This article is written as part of our Accessible Web Content series.

What is accessibility testing?

For an introduction to accessibility, we recommend reading up on the basics and any other topics related to your web project. Very simply, by the W3C, “Web accessibility means that websites, tools, and technologies are designed and developed so that people with disabilities can use them.”

What do we test for?

Each web project will be different and require unique solutions. There are three accessibility levels: Level A, Level AA and Level AAA. Generally, we conform to AA guidelines, We find AA is the most realistic and beneficial of levels, providing the most accessibility and allowing for creative website layouts and features. Some projects will be better suited for A, while other projects are better suited AAA,depending on budget and website type. A decision will be made with you at the beginning of our work together.

To make sure we hit all the marks, we start with the AA quick reference list defined by the W3C Web Accessibility Initiative. This list will be updated when standards need to be changed, and we will adapt our protocol to change with the standards.

How do we do it?

At Manoverboard, we start thinking about accessibility from the beginning. Content needs to be structured thoughtfully and with appropriate audiences kept in mind. Typefaces need to have the appropriate contrast in design so that users can easily read copy. Graphics and colours will be considered during design.

Sites will be coded semantically to ensure that screen readers (which is software that reads website content to people with vision loss) can easily read and navigate a site. 

After the main development phases have been completed, we audit the site to pinpoint accessibility issues.
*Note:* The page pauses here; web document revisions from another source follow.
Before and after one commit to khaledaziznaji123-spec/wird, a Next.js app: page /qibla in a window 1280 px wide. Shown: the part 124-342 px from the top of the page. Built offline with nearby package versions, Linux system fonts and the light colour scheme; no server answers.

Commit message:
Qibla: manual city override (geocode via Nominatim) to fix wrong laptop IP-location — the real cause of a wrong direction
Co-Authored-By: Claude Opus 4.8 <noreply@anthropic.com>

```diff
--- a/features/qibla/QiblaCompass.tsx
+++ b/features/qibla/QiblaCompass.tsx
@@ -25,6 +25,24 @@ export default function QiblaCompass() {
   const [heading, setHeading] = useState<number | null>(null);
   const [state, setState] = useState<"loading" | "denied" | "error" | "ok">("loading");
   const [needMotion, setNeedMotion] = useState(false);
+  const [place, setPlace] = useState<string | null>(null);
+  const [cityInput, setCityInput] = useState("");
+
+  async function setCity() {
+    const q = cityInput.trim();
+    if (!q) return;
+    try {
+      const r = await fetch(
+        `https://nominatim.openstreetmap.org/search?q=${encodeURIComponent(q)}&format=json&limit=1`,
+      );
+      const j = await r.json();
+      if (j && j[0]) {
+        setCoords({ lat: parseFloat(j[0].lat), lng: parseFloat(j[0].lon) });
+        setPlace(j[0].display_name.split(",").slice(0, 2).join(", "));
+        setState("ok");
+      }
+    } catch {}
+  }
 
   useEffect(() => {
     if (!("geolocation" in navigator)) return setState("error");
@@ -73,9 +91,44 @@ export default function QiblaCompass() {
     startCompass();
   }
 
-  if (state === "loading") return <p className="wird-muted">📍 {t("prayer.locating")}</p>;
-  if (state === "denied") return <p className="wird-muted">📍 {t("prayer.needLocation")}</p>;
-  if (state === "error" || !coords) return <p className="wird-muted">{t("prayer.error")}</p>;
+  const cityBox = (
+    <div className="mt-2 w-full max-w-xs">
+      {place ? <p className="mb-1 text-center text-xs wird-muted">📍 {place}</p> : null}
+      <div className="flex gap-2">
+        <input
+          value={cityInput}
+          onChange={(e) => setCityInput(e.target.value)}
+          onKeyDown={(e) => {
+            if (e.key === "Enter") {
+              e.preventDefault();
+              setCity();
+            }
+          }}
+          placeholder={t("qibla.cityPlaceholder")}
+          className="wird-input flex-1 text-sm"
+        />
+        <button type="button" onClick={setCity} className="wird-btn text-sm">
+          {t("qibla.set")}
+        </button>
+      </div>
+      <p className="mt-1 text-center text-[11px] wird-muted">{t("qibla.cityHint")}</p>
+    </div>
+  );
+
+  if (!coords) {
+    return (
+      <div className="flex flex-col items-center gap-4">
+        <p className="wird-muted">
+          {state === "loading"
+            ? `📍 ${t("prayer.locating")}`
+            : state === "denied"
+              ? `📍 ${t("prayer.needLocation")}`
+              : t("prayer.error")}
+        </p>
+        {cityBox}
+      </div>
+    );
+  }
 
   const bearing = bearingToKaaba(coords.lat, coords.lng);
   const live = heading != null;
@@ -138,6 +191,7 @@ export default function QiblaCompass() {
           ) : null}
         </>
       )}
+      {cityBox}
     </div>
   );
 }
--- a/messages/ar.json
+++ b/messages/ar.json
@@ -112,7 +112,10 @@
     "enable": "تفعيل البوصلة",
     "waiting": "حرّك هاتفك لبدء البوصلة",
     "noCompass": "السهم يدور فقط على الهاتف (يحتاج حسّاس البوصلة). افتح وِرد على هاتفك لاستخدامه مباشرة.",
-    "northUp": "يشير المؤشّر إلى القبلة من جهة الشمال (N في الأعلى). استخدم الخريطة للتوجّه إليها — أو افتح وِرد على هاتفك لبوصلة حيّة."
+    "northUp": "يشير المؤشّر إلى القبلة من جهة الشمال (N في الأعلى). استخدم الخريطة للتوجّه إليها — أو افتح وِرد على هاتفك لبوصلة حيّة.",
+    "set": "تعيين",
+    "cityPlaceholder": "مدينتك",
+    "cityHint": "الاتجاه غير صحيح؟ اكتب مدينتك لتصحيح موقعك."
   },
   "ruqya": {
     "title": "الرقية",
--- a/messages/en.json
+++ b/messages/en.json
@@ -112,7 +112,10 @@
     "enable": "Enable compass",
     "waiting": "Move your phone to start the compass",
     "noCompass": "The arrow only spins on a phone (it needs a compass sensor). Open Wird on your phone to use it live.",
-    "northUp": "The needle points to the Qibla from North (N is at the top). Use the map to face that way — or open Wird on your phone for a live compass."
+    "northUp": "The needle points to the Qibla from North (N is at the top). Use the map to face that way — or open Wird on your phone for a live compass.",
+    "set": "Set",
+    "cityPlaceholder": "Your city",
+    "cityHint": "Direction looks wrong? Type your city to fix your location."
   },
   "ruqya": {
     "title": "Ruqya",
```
We use a mix of automated tools, and our own expertise to manually assess each site. If any issues arise, we apply custom solutions or other tested methods to ensure proper accessibility.